Each line of the data below that contains "Verify" must be copied.

Change detection outputs:
>>>>

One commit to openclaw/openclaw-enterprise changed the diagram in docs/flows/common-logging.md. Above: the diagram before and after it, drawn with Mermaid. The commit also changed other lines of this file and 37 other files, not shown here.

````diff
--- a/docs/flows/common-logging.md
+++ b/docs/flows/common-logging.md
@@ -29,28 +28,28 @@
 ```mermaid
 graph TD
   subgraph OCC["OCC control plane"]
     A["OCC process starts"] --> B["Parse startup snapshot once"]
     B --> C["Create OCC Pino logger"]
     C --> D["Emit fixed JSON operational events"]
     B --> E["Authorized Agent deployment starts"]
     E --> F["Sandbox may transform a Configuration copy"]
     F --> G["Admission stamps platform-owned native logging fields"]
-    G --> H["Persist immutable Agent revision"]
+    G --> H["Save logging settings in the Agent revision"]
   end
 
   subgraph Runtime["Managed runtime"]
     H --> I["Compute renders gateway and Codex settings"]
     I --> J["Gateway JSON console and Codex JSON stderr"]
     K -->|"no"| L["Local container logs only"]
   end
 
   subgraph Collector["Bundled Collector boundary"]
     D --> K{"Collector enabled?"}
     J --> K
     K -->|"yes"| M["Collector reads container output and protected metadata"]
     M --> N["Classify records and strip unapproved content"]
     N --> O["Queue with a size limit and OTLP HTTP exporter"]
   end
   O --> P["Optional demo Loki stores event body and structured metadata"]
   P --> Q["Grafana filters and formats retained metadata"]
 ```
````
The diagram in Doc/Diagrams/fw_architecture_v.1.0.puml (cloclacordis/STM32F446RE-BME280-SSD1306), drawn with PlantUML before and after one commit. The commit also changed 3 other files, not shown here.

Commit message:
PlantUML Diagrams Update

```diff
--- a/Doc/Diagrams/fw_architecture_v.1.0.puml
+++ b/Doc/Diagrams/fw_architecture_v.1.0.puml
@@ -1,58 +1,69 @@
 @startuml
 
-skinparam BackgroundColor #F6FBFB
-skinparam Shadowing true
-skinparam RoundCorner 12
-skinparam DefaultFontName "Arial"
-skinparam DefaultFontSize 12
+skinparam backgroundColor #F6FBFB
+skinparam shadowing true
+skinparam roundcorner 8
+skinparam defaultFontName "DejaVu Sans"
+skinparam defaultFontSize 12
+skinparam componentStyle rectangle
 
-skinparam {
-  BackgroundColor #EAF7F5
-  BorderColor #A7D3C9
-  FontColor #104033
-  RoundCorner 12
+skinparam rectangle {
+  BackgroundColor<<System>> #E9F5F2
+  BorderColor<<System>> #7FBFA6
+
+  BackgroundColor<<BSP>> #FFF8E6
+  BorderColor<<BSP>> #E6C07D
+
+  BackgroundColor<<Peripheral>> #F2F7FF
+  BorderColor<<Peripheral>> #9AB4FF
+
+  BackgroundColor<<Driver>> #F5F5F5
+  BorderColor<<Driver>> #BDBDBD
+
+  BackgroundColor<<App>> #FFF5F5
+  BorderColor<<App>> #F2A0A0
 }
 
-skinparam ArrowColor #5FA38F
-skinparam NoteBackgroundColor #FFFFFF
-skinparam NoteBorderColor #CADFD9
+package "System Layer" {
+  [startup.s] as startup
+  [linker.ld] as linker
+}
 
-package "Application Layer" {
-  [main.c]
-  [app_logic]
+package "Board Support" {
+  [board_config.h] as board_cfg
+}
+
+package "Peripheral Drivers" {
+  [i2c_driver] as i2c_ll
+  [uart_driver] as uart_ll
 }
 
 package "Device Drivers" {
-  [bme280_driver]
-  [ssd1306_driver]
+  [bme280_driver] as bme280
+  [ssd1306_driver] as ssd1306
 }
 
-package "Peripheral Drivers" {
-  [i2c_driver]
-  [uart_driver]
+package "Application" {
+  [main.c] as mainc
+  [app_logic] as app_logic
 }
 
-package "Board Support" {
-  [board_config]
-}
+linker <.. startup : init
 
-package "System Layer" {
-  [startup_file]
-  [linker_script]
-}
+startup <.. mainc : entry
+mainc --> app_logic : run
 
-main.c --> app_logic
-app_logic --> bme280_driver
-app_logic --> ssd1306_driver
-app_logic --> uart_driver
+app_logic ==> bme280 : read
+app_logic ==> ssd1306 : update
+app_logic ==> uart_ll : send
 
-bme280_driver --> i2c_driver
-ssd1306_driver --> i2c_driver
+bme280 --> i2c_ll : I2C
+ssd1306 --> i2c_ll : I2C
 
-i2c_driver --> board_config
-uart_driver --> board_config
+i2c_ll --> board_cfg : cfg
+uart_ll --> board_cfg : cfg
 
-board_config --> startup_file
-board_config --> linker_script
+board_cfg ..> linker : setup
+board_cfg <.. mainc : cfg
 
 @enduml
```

<<<<
>>>>

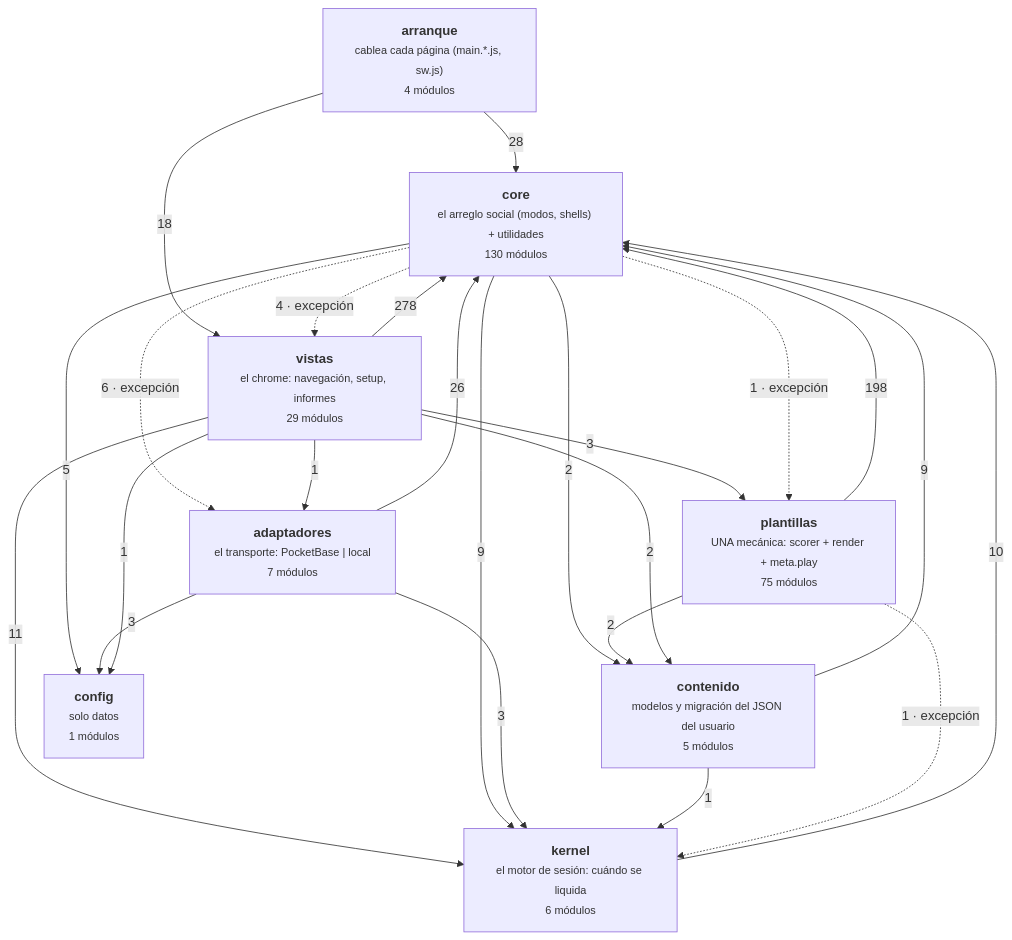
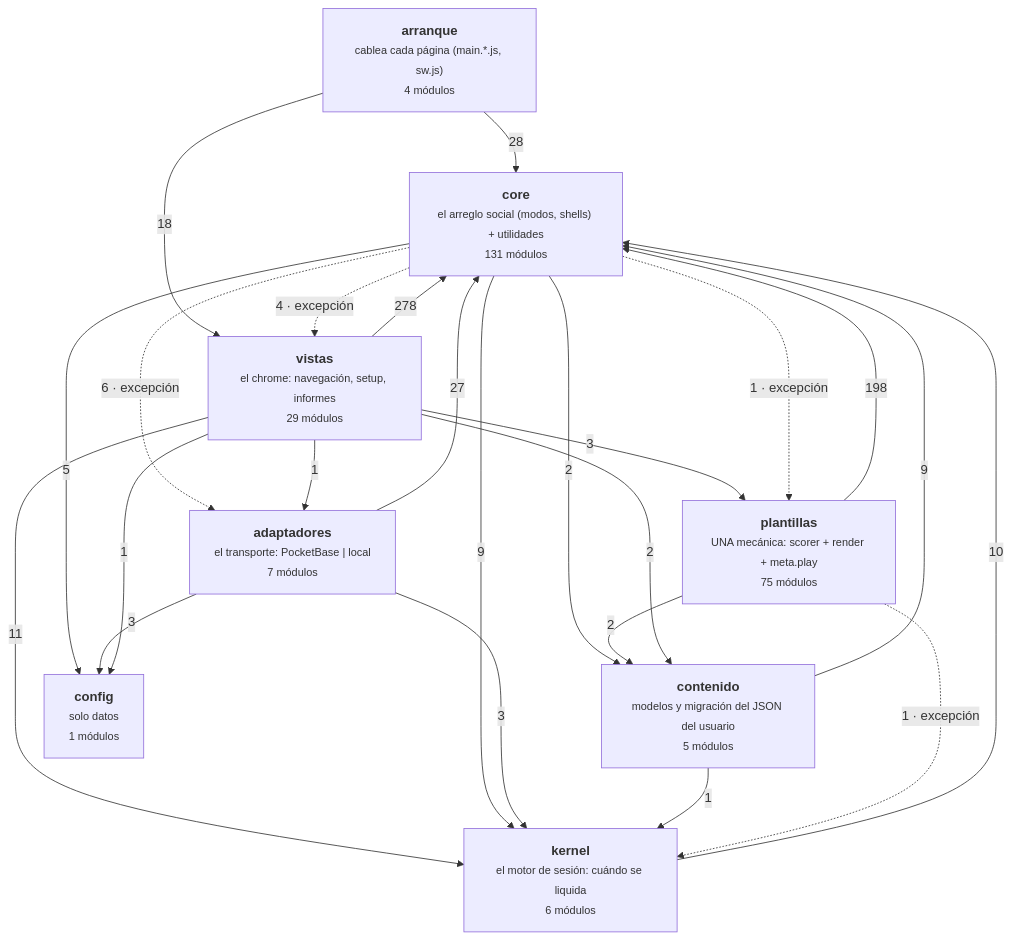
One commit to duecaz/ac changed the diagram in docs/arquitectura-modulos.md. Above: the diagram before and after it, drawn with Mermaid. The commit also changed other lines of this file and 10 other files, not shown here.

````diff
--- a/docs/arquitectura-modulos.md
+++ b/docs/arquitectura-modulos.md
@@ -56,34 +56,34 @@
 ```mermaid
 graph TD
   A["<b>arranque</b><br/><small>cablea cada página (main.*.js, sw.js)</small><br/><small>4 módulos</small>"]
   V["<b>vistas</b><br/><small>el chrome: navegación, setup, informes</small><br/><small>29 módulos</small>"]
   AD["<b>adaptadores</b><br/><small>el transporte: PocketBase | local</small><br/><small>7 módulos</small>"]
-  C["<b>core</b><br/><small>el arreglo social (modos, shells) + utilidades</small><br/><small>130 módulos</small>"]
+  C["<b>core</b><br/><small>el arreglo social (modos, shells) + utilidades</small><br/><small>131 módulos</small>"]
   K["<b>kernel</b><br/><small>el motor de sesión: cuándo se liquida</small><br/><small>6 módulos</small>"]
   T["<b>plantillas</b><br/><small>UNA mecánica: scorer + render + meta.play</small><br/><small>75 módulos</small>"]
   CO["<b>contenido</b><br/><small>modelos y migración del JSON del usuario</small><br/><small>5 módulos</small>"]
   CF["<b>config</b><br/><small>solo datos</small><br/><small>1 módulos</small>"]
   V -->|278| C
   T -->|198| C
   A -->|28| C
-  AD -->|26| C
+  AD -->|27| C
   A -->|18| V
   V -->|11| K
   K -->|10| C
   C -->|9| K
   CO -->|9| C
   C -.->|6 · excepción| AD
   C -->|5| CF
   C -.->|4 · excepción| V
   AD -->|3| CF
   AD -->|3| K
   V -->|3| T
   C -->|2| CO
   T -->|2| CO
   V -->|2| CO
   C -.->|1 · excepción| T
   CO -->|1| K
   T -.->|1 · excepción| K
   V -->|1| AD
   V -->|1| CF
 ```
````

<<<<
>>>>

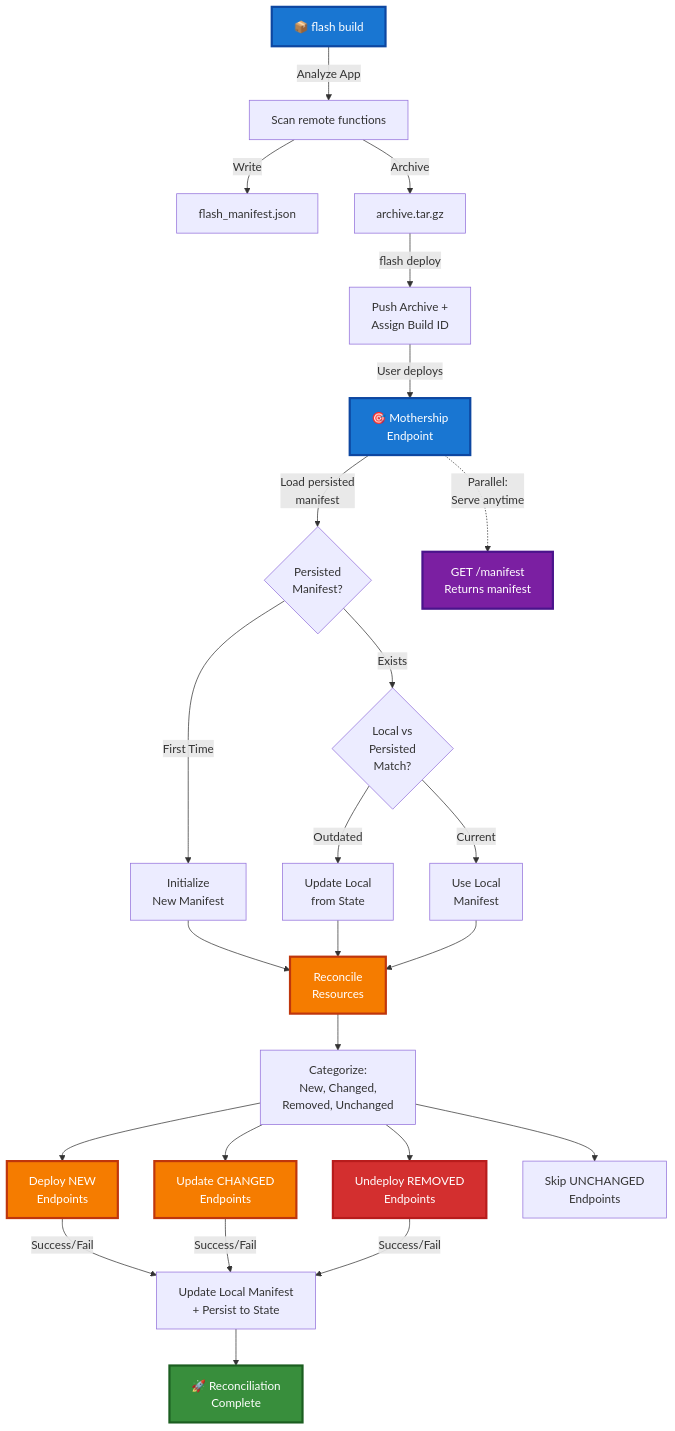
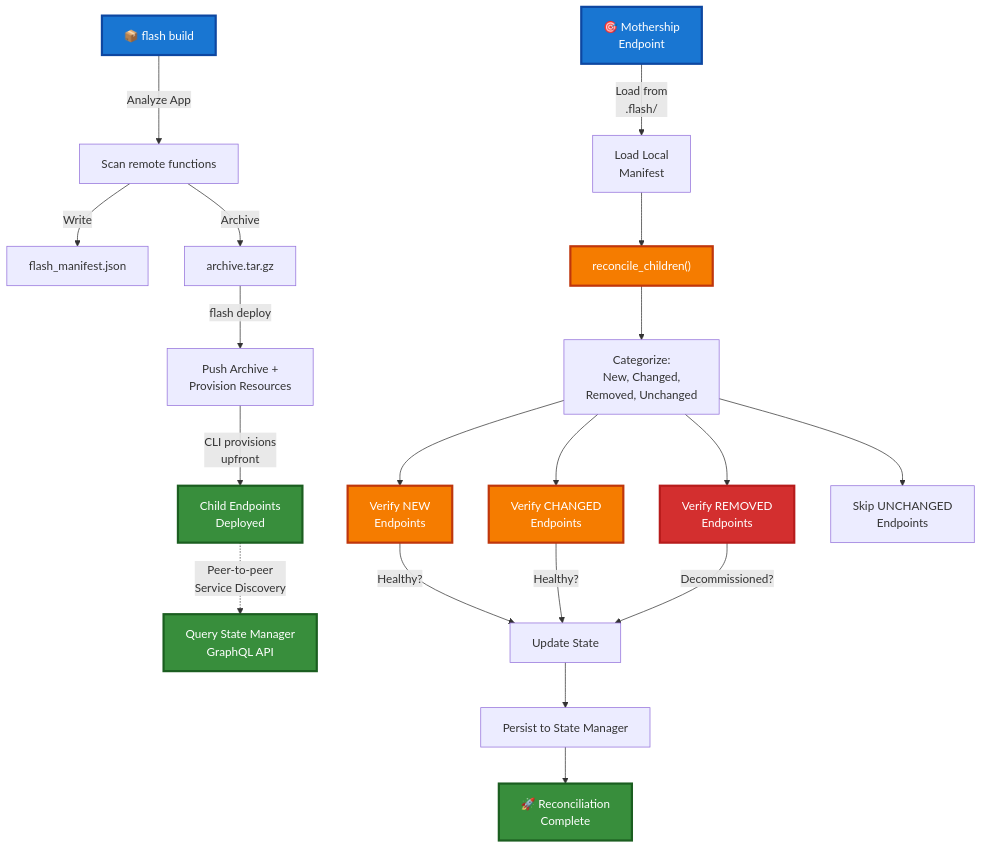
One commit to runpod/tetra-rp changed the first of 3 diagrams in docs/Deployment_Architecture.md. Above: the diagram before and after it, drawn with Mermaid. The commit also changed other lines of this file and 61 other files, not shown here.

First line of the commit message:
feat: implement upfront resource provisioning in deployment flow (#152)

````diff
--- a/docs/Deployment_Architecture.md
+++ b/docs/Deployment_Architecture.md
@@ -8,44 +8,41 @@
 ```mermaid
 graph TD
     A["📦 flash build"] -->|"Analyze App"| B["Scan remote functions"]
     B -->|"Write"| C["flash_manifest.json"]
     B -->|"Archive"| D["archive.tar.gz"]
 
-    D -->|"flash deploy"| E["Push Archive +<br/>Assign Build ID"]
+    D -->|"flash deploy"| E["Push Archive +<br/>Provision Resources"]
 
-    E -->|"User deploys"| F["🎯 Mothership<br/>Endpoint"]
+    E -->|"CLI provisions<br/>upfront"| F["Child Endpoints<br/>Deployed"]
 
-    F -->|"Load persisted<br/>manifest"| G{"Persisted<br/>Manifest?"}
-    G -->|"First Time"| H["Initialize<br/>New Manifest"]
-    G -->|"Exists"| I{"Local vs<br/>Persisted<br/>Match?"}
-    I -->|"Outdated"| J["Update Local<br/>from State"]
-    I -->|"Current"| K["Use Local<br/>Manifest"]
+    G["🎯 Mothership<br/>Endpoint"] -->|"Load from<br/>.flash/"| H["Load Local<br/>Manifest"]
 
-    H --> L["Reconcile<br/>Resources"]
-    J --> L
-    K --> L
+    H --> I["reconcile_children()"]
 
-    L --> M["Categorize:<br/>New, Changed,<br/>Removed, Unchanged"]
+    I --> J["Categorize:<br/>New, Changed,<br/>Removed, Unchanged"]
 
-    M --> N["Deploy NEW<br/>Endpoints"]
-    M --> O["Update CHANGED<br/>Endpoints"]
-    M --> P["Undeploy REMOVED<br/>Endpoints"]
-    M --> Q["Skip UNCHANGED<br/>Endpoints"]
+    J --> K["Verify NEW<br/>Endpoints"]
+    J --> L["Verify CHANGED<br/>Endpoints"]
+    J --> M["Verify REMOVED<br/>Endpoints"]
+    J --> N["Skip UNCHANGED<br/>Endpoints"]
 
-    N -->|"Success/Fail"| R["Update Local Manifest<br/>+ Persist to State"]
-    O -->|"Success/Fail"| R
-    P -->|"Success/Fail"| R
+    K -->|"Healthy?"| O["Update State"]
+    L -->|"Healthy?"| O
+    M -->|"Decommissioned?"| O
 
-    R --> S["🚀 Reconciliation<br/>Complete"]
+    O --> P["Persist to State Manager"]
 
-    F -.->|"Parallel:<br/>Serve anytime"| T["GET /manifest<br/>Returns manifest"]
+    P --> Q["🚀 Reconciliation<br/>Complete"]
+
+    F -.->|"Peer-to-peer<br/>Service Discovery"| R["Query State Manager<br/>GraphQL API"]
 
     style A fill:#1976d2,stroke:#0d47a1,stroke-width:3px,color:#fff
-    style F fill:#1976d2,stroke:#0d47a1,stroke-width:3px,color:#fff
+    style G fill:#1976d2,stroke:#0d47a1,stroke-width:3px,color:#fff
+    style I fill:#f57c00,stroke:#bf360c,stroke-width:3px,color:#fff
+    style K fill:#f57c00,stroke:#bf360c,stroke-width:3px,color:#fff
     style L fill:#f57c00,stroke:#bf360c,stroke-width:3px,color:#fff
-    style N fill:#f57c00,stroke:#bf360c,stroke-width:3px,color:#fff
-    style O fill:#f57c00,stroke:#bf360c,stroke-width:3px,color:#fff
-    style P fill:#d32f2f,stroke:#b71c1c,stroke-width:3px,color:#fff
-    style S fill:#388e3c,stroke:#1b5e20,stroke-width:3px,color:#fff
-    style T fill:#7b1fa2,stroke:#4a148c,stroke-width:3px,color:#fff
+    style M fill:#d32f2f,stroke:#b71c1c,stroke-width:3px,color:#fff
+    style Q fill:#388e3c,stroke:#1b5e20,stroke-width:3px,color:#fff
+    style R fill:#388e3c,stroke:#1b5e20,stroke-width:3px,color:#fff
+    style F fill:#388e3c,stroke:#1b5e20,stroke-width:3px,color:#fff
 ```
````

<<<<

ANSWER BELOW
+    J --> K["Verify NEW<br/>Endpoints"]
+    J --> L["Verify CHANGED<br/>Endpoints"]
+    J --> M["Verify REMOVED<br/>Endpoints"]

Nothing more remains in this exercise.